Description of the task:
Which lines in the records below contain the word "solid"? Report each of them.

[Front-end code change data]
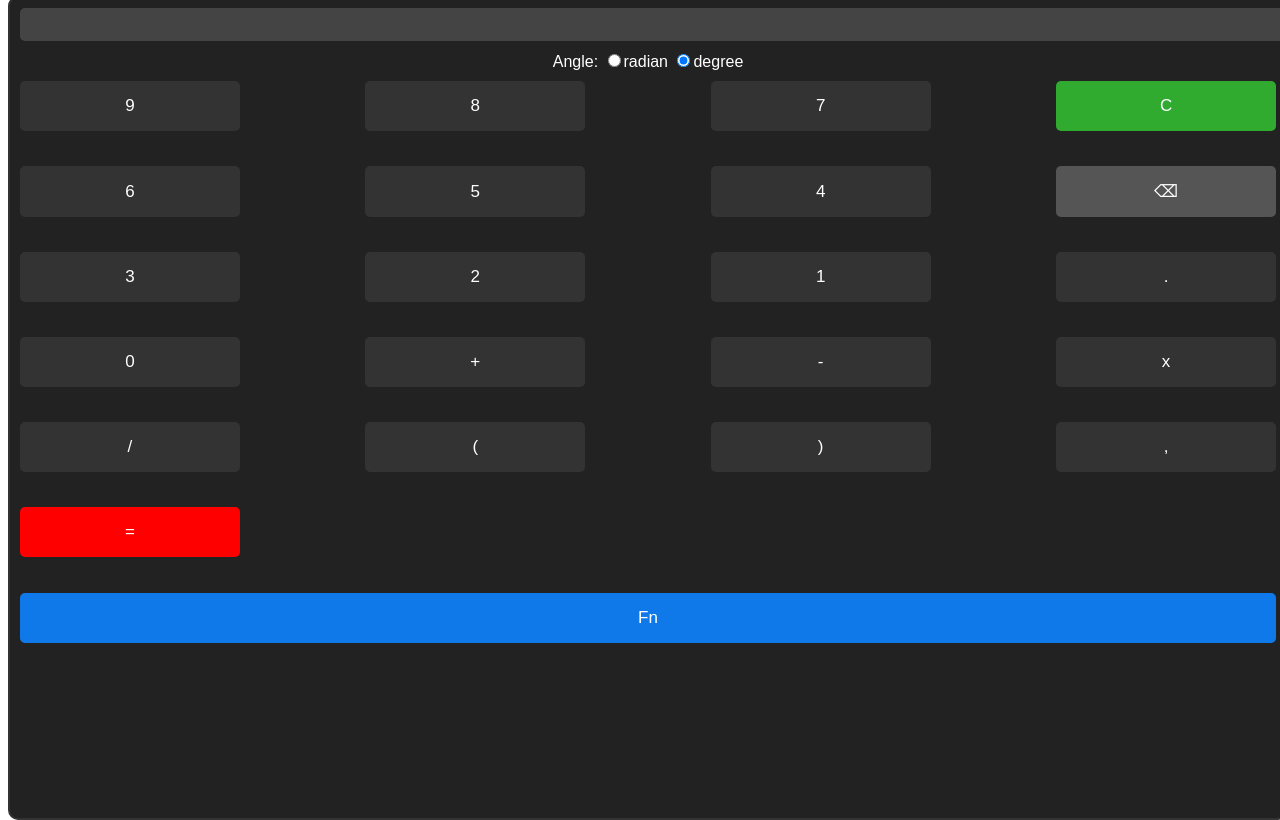
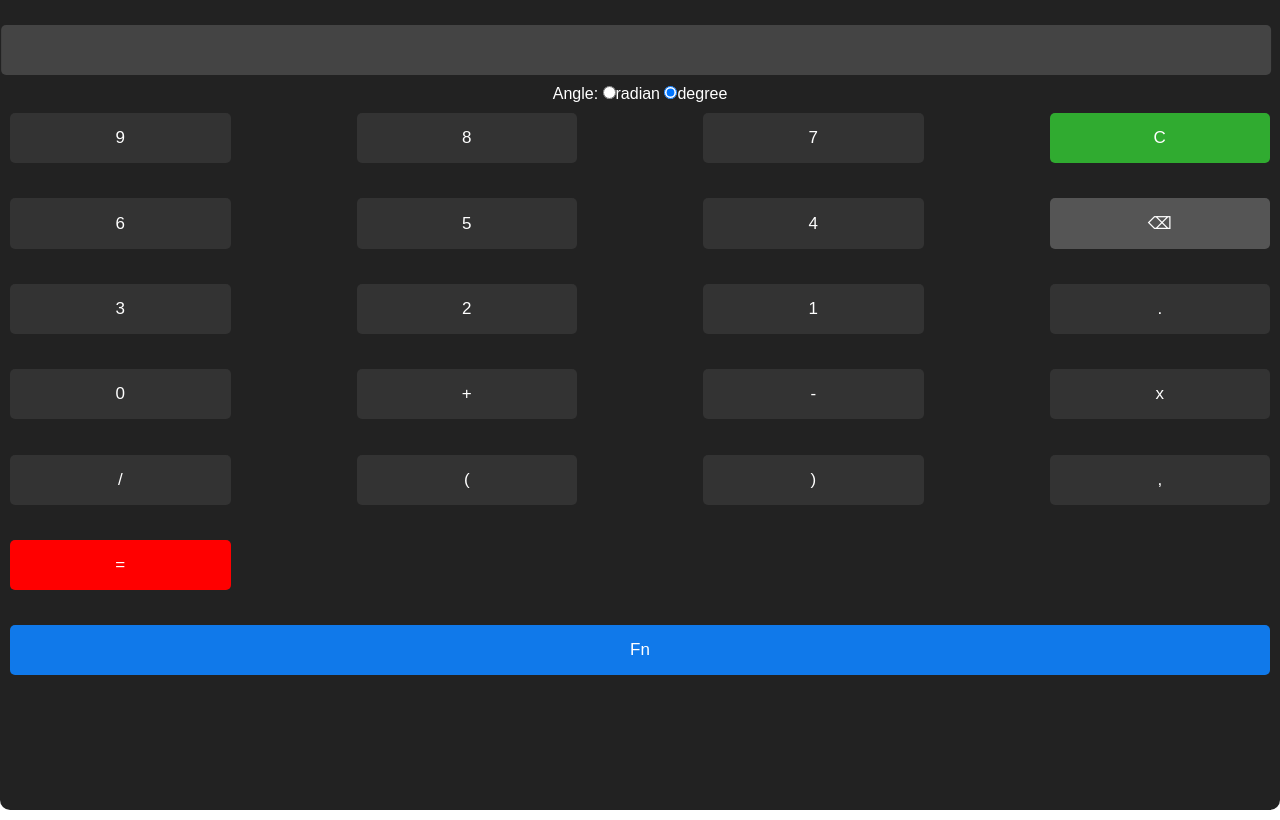
Before and after one commit to Bharat346/Calculator, a plain HTML site: page index.html in a window 1280 px wide. Drawn offline with Linux system fonts and the light colour scheme.

Commit message:
calculator interface change

```diff
--- a/index.html
+++ b/index.html
@@ -13,11 +13,16 @@
         align-items: center;
         overflow: hidden;
       }
+      *{
+        margin: 0;
+        padding: 0;
+      }
       .calculator {
         width: 100vw;
         height: 100vh;
+        /* margin-top: 100px; */
         /* margin: 50px auto; */
-        border: 2px solid #333;
+        /* border: 2px solid #333; */
         border-radius: 10px;
         padding: 10px;
         background-color: #222;
@@ -27,6 +32,7 @@
 
       .display {
         width: 100%;
+        height: 40px;
         margin-bottom: 10px;
         padding: 5px;
         font-size: 20px;
@@ -35,6 +41,8 @@
         color: #fff;
         border: none;
         border-radius: 5px;
+        transform: translate(-0.7%,0%);
+        margin-top: 2%;
       }
 
       .keyboard {
```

Exercise result:
-        border: 2px solid #333;
+        /* border: 2px solid #333; */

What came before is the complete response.